My Touchstone, for Touchtone

My friend Wynn Martin as Touchstone, with Jennifer Jones as Audrey and a real-live goat as, well, a goat.
My friend Wynn Martin as Touchstone, with Jennifer Jones as Audrey and a real-live goat as, well, a goat.
Two-time Tony® nominee Robin De Jesus sings the role of Touchtone on the upcoming Studio Cast Recording, to be released by Broadway Records.
Two-time Tony® nominee Robin De Jesus sings the role of Touchtone on the upcoming Studio Cast Recording, to be released by Broadway Records.
Photo by Rebecca Woodman Taylor.
Jonathan Monk as Touchtone and Joanna Young as Audrey in the New York Musical Theatre Festival Production in 2004.
Jonathan Monk as Touchtone and Joanna Young as Audrey in the New York Musical Theatre Festival Production in 2004.
Jeremy Zaida as Touchtone and Xeni Tziouvaras as Celia in the Dos Pueblos High School Production, 2011. Photo by Joy Shot photography
Jeremy Zaida as Touchtone and Xeni Tziouvaras as Celia in the Dos Pueblos High School Production, 2011.
Photo by Joy Shot photography.
Tony Johnson as Touchtone and Grace Marie Walton as Celia, Theatre Under the Stars/Sam Houston State University production, 2007.
Tony Johnson as Touchtone and Grace Marie Walton as Celia, Theatre Under the Stars/Sam Houston State University production, 2007.
Billy Recce as Touchtone and Amelia Scaramucci as Celia in Broadway Workshop's Childrens Musical Theatre Festival production in 2011.
Billy Recce as Touchtone and Amelia Scaramucci as Celia in Broadway Workshop’s Childrens Musical Theatre Festival production in 2011.
Photo by Holli Matze.

We have a lascivious character in Like You Like It named Touchtone. He’s our homage to the Anthony Michael Hall character in Sixteen Candles and the younger brother in Just One of The Guys: the geek who thinks he’s cool and suave and is after all the ladies.

While I am a fourteen year old boy at heart, I was having a difficult time articulating the character, especially to Dan when we started writing the song  “Blame it on The Mall.”


Here’s the video from our 2014 54 Below Concert.)

We were hitting a wall with Touchtone.

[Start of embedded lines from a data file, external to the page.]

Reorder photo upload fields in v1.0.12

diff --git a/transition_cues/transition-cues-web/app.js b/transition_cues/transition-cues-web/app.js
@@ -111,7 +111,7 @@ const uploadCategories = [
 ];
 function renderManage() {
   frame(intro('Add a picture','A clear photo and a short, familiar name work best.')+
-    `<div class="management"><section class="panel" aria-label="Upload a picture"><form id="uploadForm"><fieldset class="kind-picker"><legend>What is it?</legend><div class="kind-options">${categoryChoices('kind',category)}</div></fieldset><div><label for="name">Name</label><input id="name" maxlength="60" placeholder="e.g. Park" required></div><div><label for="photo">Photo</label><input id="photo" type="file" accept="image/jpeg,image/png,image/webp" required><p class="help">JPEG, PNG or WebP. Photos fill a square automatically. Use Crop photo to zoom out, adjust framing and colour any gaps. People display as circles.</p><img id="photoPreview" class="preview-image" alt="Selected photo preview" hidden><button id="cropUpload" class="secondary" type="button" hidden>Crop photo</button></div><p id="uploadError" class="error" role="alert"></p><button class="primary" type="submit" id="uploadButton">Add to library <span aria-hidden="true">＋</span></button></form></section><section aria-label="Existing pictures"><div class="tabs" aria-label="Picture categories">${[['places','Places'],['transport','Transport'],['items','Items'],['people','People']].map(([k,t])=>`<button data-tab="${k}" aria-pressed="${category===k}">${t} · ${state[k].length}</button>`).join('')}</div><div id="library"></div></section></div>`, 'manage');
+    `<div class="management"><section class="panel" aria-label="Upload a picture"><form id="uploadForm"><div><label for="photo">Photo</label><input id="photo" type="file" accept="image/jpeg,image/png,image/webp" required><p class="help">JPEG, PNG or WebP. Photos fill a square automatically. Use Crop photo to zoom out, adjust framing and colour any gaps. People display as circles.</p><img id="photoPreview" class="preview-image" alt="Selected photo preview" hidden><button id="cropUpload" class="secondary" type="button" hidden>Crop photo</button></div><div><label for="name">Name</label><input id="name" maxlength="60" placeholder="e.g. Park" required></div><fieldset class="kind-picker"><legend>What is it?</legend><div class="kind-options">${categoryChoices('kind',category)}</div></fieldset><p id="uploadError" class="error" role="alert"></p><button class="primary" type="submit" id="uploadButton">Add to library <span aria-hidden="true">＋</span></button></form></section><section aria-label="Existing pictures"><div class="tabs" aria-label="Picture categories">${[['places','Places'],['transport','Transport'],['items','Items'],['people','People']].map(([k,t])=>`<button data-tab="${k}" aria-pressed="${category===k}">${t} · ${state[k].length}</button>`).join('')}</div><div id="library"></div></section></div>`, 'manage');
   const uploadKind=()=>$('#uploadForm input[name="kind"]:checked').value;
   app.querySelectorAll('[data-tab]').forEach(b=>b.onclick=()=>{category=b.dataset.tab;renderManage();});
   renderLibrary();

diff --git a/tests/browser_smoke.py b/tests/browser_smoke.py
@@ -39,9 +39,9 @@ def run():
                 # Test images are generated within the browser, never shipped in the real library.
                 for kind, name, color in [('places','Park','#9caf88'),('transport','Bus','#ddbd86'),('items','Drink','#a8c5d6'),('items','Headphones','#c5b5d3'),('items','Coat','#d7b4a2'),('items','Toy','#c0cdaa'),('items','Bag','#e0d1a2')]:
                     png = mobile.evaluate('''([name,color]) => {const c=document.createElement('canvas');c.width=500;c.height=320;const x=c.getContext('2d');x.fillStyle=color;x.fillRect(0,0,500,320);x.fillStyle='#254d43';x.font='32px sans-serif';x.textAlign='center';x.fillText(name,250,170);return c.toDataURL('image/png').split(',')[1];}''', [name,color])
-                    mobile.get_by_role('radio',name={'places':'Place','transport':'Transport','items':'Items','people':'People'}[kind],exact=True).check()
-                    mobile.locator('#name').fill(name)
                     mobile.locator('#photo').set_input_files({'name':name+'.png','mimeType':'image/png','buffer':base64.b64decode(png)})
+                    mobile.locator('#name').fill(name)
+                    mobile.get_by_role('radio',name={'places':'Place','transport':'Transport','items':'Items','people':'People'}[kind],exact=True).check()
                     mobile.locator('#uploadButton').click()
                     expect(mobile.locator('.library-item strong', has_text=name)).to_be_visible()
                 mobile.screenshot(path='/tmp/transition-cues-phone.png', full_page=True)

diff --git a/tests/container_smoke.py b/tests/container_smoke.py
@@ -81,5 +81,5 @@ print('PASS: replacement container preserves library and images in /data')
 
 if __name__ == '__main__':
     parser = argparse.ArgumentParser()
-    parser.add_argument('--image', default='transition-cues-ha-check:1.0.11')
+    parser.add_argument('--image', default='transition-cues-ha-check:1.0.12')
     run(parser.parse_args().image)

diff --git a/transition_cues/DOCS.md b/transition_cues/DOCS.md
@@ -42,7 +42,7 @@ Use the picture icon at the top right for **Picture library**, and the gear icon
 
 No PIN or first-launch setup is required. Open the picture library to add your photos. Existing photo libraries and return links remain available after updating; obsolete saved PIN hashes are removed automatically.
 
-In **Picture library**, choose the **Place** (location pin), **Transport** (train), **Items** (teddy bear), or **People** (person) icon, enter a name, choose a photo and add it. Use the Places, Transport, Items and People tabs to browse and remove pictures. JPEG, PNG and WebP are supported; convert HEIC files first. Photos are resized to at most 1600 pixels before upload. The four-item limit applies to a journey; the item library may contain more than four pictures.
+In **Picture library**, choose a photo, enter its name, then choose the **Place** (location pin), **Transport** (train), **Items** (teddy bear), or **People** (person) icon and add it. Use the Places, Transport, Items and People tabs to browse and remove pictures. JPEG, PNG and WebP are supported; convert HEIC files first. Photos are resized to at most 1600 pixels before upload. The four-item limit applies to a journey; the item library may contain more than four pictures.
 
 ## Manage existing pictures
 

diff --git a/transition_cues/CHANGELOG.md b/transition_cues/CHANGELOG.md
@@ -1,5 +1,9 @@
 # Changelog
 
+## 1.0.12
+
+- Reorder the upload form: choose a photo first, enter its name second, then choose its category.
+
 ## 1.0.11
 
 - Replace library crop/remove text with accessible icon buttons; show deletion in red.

Neither of us could get inside his mind.

Then my high school friend Wynn came to town.

Wynn was in a class by himself…. literally: His senior year, he was the only student in IB Physics II.  He also was a Dr. Seuss connoisseur, having written the epic tome “Late Grades and Spam” in our literary journal.  When we did As You Like It my senior year, he played Touchstone. He relished the line “Holla. You. Clown!,” perhaps because he was somewhat of a clown himself.

We also worked together on the school paper.  The  classroom was a temporary building (the “shack”) that housed, among other things, an old printing press named Bertha, a ratty couch, a group of wayward over-achieving youth like us, lockers that no one used (because they were so gross), a Kraft American Cheese single pinned to the bulletin board (that somehow was NOT gross), a storehouse of all the books read by IB English students, and a passel of “No Thanks I’m Driving” bumper stickers.

Those stickers provided Wynn and me with hours of inappropriate fun.  We cut up the letters and rearranged them to create custom messages (which I then affixed on my car) such as: “No, I’m not Tom Hanks,”  or “No thanks. I’m Sondheim.”

Wynn and I reconnected many years after high school. We had coincidentally come out around the same time, and he had a gift for me: he pulled out a sticker he had crafted from those famous bumper stickers.  He had saved some over the years and gave me a custom-made sticker that read: “No t*ts, baby, I’m a man’s man.”

When Wynn joined Dan, my cousin and me at a performance of the Broadway revival of Rocky Horror, Wynn stared slackjawed at one of the dancers, repeating under his breath “Nice.  Aaaaaaaasssssssss.”  When we left the theatre, we happened to pass a group of the dancers and Wynn simply turned to us and mouthed “Nice.  Aaaaaaaasssssssss.”

After Wynn’s trip, we knew what to do with Touchtone.

For years, Wynn was so excited there was a character based on him, albeit a straight version.  And he was even more excited when one of his crushes, Buffy‘s Tom Lenk, once played the character in a reading.

Sadly, Wynn never got to see any of his avatars on stage. He passed away a few years ago, about a year before Like You Like It played in Houston.  During those weeks home, I missed him dearly.  I was so angry he couldn’t be there. He would have loved the production, and knowing him, he most likely would have repeated his Rocky Horror mantra upon seeing our cast.

Still, he was around somehow, because everywhere I looked, I kept on seeing Miatas, the kind of car Wynn drove.

And every time I see a Touchtone on stage, I know at least a spark of him lives on.